### YOUR OBJECTIVE
Search the records for lines that contain the word "mutate". Copy them all.

[Records drawn from a dataset]
_ _ _
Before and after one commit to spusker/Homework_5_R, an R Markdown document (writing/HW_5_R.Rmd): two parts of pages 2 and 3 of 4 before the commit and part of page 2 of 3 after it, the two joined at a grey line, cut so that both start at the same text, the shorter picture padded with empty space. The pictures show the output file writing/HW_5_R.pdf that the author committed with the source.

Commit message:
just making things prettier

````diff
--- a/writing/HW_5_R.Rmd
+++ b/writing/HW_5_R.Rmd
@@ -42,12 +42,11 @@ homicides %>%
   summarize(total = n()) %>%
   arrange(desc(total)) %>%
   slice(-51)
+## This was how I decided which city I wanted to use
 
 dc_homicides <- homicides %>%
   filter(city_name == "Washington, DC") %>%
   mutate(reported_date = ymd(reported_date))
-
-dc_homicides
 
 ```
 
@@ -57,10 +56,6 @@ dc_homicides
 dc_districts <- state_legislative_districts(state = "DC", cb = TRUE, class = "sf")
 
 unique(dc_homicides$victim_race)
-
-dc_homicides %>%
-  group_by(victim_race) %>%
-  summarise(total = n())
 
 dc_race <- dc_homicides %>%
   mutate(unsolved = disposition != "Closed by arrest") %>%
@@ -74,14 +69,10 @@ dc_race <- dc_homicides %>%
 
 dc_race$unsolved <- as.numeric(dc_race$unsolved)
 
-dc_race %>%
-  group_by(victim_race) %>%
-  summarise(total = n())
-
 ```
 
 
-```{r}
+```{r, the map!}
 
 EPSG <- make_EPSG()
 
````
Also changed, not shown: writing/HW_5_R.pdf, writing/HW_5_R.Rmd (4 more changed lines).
_ _ _
### RESPONSE AREA
   mutate(reported_date = ymd(reported_date))
   mutate(unsolved = disposition != "Closed by arrest") %>%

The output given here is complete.